WHAT NEEDS TO BE DONE: Select and copy out every line in the records containing "props".

RECORDS SUPPLIED:
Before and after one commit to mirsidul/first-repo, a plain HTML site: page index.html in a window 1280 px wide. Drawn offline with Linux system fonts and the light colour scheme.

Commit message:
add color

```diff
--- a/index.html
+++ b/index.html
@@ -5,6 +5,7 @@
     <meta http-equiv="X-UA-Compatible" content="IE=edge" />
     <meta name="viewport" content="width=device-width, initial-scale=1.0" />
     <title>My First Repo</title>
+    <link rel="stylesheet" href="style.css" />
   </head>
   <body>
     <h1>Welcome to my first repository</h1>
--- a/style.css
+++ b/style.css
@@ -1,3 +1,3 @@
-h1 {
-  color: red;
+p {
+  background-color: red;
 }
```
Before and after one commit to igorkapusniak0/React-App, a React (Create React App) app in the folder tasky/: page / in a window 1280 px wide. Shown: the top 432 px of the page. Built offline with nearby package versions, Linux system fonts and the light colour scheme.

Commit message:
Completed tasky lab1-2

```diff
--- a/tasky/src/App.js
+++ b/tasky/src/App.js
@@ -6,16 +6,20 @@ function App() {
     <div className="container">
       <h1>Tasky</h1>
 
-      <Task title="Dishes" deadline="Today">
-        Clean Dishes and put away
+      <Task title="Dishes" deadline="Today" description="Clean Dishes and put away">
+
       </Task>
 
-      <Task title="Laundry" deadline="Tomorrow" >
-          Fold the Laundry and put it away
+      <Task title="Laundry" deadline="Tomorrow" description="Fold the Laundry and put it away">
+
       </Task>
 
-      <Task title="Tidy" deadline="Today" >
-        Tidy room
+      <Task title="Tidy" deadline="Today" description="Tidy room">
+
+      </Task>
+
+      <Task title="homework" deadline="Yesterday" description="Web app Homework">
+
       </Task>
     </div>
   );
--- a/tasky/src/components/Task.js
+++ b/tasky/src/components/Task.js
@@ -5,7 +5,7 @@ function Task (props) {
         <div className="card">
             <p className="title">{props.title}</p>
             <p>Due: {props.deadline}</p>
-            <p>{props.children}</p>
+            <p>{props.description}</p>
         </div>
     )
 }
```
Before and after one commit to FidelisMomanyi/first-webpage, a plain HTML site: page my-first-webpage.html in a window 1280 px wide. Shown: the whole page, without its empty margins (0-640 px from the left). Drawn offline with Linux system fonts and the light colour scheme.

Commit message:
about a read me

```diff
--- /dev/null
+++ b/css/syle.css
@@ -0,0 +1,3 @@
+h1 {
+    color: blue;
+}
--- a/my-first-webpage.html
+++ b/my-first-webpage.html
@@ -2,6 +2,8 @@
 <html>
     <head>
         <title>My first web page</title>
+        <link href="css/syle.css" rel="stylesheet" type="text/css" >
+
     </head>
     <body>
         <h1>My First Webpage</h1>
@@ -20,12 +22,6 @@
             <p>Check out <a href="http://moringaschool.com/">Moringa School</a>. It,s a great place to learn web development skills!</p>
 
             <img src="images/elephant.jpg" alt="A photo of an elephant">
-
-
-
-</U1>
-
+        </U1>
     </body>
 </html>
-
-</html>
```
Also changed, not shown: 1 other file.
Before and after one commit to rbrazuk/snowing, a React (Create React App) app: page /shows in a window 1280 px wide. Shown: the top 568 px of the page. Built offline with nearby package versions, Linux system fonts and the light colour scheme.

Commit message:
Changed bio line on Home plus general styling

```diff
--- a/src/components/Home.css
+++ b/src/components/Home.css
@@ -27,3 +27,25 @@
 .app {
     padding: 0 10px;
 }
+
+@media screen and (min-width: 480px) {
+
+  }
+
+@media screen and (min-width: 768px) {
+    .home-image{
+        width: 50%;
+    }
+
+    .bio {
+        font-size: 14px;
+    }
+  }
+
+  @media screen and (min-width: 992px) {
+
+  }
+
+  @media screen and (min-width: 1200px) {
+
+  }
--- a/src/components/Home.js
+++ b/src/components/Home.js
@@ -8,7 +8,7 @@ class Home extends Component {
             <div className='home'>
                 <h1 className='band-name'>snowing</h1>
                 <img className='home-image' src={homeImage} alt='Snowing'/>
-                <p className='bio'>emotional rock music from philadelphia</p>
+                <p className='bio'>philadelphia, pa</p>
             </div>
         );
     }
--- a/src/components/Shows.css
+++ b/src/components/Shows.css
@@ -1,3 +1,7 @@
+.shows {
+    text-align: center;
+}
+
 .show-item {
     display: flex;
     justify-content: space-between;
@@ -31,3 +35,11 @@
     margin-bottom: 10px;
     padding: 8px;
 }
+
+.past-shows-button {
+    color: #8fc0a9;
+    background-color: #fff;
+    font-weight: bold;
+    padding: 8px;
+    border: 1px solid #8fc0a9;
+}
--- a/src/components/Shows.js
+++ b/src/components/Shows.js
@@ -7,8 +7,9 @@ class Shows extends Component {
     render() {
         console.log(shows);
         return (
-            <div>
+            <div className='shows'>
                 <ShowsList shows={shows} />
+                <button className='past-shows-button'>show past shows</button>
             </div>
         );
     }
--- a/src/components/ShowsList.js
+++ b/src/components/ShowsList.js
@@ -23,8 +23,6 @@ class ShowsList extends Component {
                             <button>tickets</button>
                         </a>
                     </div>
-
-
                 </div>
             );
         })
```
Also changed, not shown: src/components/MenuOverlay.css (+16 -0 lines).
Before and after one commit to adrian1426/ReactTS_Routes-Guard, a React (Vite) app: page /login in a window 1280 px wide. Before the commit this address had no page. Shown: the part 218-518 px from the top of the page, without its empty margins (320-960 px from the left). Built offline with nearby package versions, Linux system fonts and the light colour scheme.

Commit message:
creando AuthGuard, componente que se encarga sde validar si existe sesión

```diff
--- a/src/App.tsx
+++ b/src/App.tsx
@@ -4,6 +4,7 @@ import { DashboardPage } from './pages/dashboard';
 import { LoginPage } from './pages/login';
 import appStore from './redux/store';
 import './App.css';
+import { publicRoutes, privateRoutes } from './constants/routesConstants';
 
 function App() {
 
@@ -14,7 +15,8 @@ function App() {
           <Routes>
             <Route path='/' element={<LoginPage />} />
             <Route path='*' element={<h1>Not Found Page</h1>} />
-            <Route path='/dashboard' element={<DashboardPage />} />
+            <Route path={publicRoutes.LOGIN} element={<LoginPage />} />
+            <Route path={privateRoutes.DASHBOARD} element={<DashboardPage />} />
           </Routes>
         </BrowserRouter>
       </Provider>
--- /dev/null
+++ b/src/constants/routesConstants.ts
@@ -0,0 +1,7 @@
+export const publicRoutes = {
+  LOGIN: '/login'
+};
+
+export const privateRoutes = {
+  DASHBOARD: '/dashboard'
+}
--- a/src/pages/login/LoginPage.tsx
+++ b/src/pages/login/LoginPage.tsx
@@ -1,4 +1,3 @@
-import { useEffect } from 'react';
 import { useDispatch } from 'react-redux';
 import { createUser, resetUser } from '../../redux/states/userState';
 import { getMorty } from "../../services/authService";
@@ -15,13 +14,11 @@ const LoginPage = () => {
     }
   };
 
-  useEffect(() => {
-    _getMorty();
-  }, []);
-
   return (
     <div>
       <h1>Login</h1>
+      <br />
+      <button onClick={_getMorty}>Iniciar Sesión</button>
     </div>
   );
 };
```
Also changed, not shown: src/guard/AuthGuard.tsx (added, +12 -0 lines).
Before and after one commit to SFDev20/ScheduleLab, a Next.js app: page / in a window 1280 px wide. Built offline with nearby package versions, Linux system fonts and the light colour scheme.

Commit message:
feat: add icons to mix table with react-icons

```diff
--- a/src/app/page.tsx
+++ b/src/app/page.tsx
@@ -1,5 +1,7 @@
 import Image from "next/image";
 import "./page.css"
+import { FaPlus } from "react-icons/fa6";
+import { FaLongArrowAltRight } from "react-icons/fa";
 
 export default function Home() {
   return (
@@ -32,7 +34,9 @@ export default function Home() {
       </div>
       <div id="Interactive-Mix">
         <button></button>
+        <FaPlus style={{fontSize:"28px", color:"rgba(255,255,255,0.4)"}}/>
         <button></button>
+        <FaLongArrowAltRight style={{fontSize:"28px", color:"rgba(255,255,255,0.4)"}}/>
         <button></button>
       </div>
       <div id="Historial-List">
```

YOUR RESPONSE:
@@ -5,7 +5,7 @@ function Task (props) {
             <p className="title">{props.title}</p>
             <p>Due: {props.deadline}</p>
-            <p>{props.children}</p>
+            <p>{props.description}</p>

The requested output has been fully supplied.